Eyeglass frame 406 may be arranged such that when a user wears HMD 400, the eyeglass frame contacts the wearer. As such, when the vibration transducer 414 vibrates the eyeglass frame 406, the eyeglass frame can transfer vibration to the bone structure of the wearer. In particular, vibration of the eyeglass frame 406 can be transferred at areas where the eyeglass frame contacts the wearer directly. For instance, the eyeglass frame 406 may transfer vibration, via contact points on the wearer\'s ear, the wearer\'s nose, the wearer\'s temple, the wearer\'s eyebrow, or any other point where the eyeglass frame 406 directly contacts the wearer.

In an exemplary embodiment, vibration transducer 414 is located on a second portion of the side-arm 408-R, away from the first portion of the side-arm 408-R that vibrationally couples to wearer. Further, in an exemplary embodiment, vibration transducer 414 vibrates the support structure without directly vibrating the wearer. To achieve this result, the second portion of the side-arm 408-R, at which vibration transducer 414 is located, may have an inner wall that does not contact the wearer. This configuration may leave a space between the second portion of the side-arm 408-R and the wearer, such that the vibration transducer indirectly vibrates the wearer by transferring vibration from the second portion to the first portion of the side-arm 408-R, which in turn is vibrationally coupled to the wearer.

In practice, the spacing of the vibration transducer may be accomplished by housing the transducer in or attaching the transducer to the side-arm in various ways. For instance, as shown, the vibration transducer 414 is attached to and protruding from the exterior wall of side arm 408-R. Other arrangements are possible as well. For example, a vibration transducer may be attached to an inner wall of the side arm (while still configured to leave space between the vibration transducer and the wearer). As another example, a vibration transducer may be enclosed within a side arm having the vibration transducer. As yet another example, a vibration transducer may be partially or wholly embedded in an exterior or interior wall of a side arm.

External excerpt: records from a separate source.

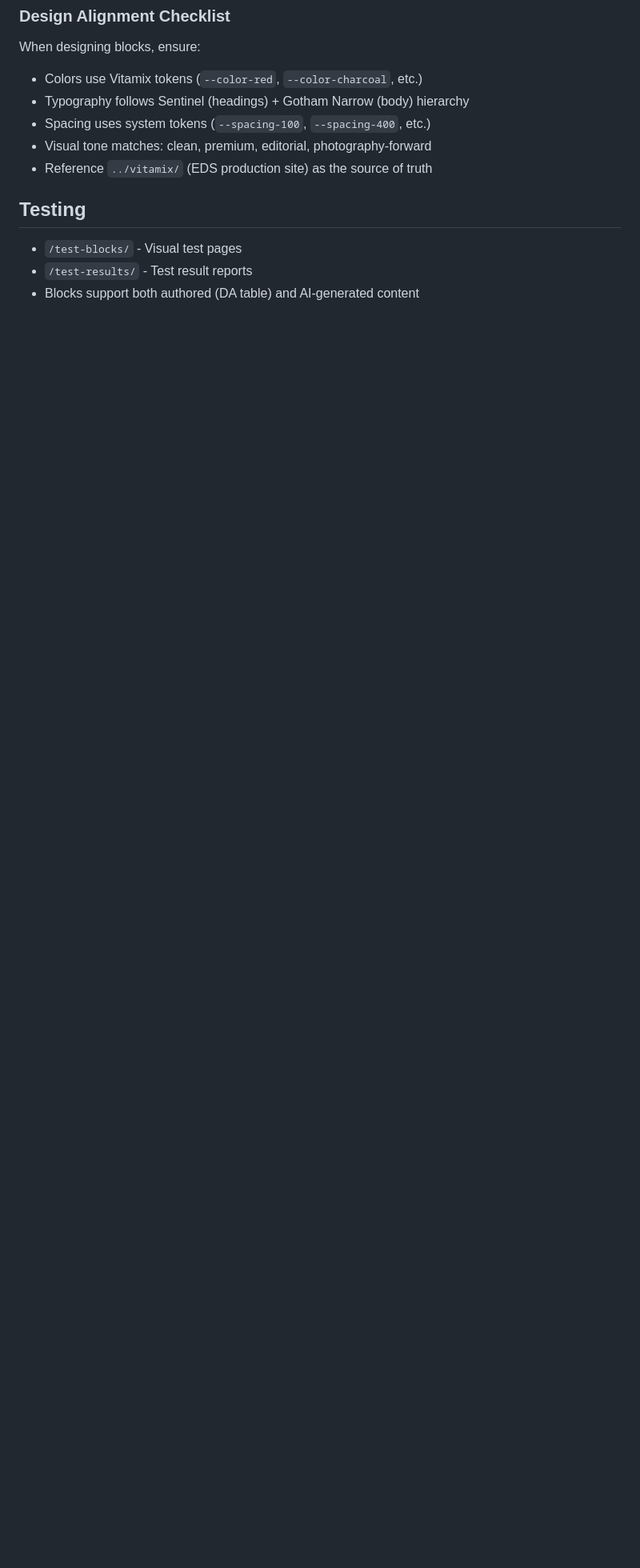
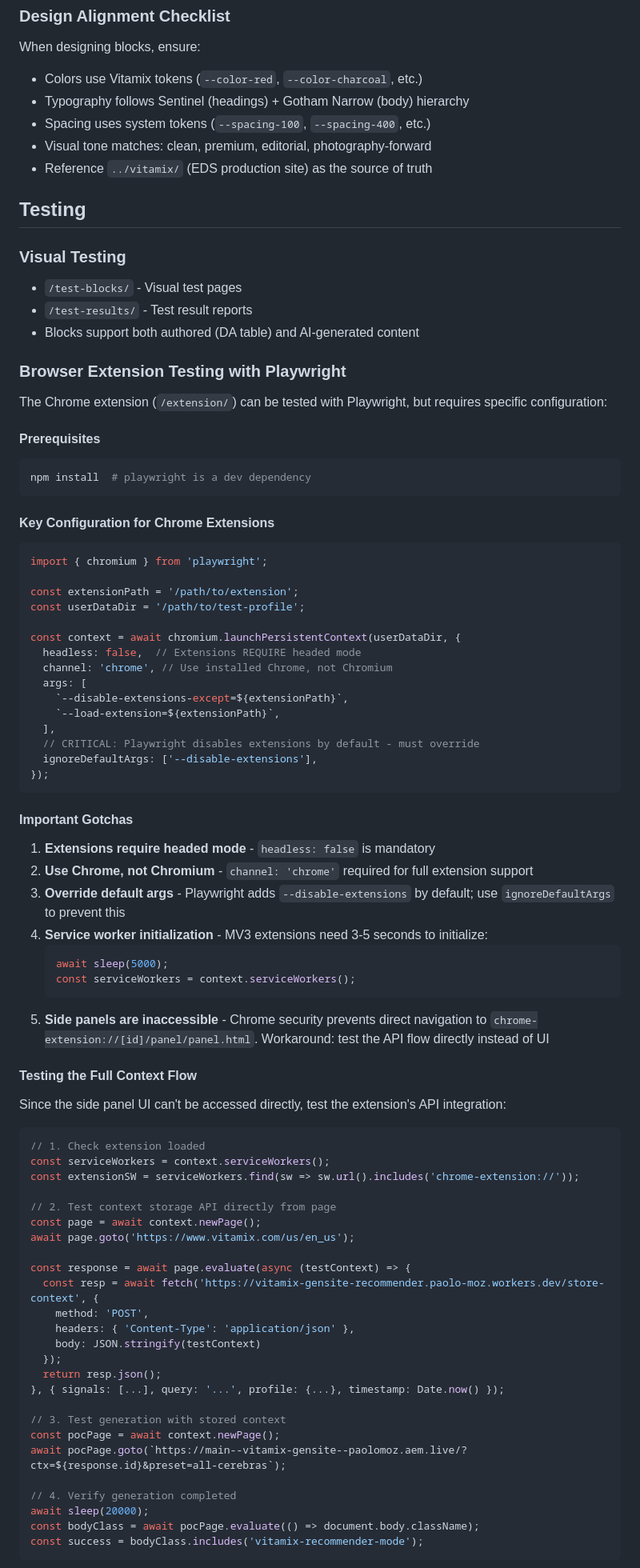
Before and after one commit to paolomoz/vitamix-gensite, a Markdown page: CLAUDE.md, the part around one of its changes. Shown at 80% size. Drawn GitHub-style; blank space fills up the shorter version.

Commit message:
Document Playwright testing for Chrome extension
Added detailed guide for testing the browser extension with Playwright:
- Required configuration (headed mode, Chrome channel, ignoreDefaultArgs)
- Key gotchas (service worker init time, side panel inaccessibility)
- Workaround for testing API flow directly
- Manual testing steps

Co-Authored-By: Claude Opus 4.5 <noreply@anthropic.com>

````diff
--- a/CLAUDE.md
+++ b/CLAUDE.md
@@ -174,6 +174,82 @@ When designing blocks, ensure:
 - Reference `../vitamix/` (EDS production site) as the source of truth
 
 ## Testing
+
+### Visual Testing
 - `/test-blocks/` - Visual test pages
 - `/test-results/` - Test result reports
 - Blocks support both authored (DA table) and AI-generated content
+
+### Browser Extension Testing with Playwright
+
+The Chrome extension (`/extension/`) can be tested with Playwright, but requires specific configuration:
+
+#### Prerequisites
+```bash
+npm install  # playwright is a dev dependency
+```
+
+#### Key Configuration for Chrome Extensions
+
+```javascript
+import { chromium } from 'playwright';
+
+const extensionPath = '/path/to/extension';
+const userDataDir = '/path/to/test-profile';
+
+const context = await chromium.launchPersistentContext(userDataDir, {
+  headless: false,  // Extensions REQUIRE headed mode
+  channel: 'chrome', // Use installed Chrome, not Chromium
+  args: [
+    `--disable-extensions-except=${extensionPath}`,
+    `--load-extension=${extensionPath}`,
+  ],
+  // CRITICAL: Playwright disables extensions by default - must override
+  ignoreDefaultArgs: ['--disable-extensions'],
+});
+```
+
+#### Important Gotchas
+
+1. **Extensions require headed mode** - `headless: false` is mandatory
+2. **Use Chrome, not Chromium** - `channel: 'chrome'` required for full extension support
+3. **Override default args** - Playwright adds `--disable-extensions` by default; use `ignoreDefaultArgs` to prevent this
+4. **Service worker initialization** - MV3 extensions need 3-5 seconds to initialize:
+   ```javascript
+   await sleep(5000);
+   const serviceWorkers = context.serviceWorkers();
+   ```
+5. **Side panels are inaccessible** - Chrome security prevents direct navigation to `chrome-extension://[id]/panel/panel.html`. Workaround: test the API flow directly instead of UI
+
+#### Testing the Full Context Flow
+
+Since the side panel UI can't be accessed directly, test the extension's API integration:
+
+```javascript
+// 1. Check extension loaded
+const serviceWorkers = context.serviceWorkers();
+const extensionSW = serviceWorkers.find(sw => sw.url().includes('chrome-extension://'));
+
+// 2. Test context storage API directly from page
+const page = await context.newPage();
+await page.goto('https://www.vitamix.com/us/en_us');
+
+const response = await page.evaluate(async (testContext) => {
+  const resp = await fetch('https://vitamix-gensite-recommender.paolo-moz.workers.dev/store-context', {
+    method: 'POST',
+    headers: { 'Content-Type': 'application/json' },
+    body: JSON.stringify(testContext)
+  });
+  return resp.json();
+}, { signals: [...], query: '...', profile: {...}, timestamp: Date.now() });
+
+// 3. Test generation with stored context
+const pocPage = await context.newPage();
+await pocPage.goto(`https://main--vitamix-gensite--paolomoz.aem.live/?ctx=${response.id}&preset=all-cerebras`);
+
+// 4. Verify generation completed
+await sleep(20000);
+const bodyClass = await pocPage.evaluate(() => document.body.className);
+const success = bodyClass.includes('vitamix-recommender-mode');
+```
+
````
Also changed, not shown: other parts of CLAUDE.md (+9 -0 lines).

Furthermore, vibration transducers may be arranged in other locations on or within side-arm 408-L and/or 408-R. Additionally, vibration transducers may be arranged on or within other parts of the frame, such as the nose bridge sensor 407 and/or lens frames 409-L and 409-R.

In a further aspect of the illustrated arrangement, the location of the vibration transducer may enhance the vibration of the side-arm 408-R. In particular, side-arm 408-R may contact and be held in place by the lens-frame 408-R on one end, and may contact and be held in place by the wearer\'s ear on the other end (e.g., at the wearer\'s mastoid), allowing the portion of the side-arm between these points of contact to vibrate more freely. Therefore, placing vibration transducer 414 between these points of contact may help the transducer vibrate the side-arm 408-R more efficiently. This in turn may result in more efficient transfer of vibration from the eyeglass frame to the wearer\'s bone structure.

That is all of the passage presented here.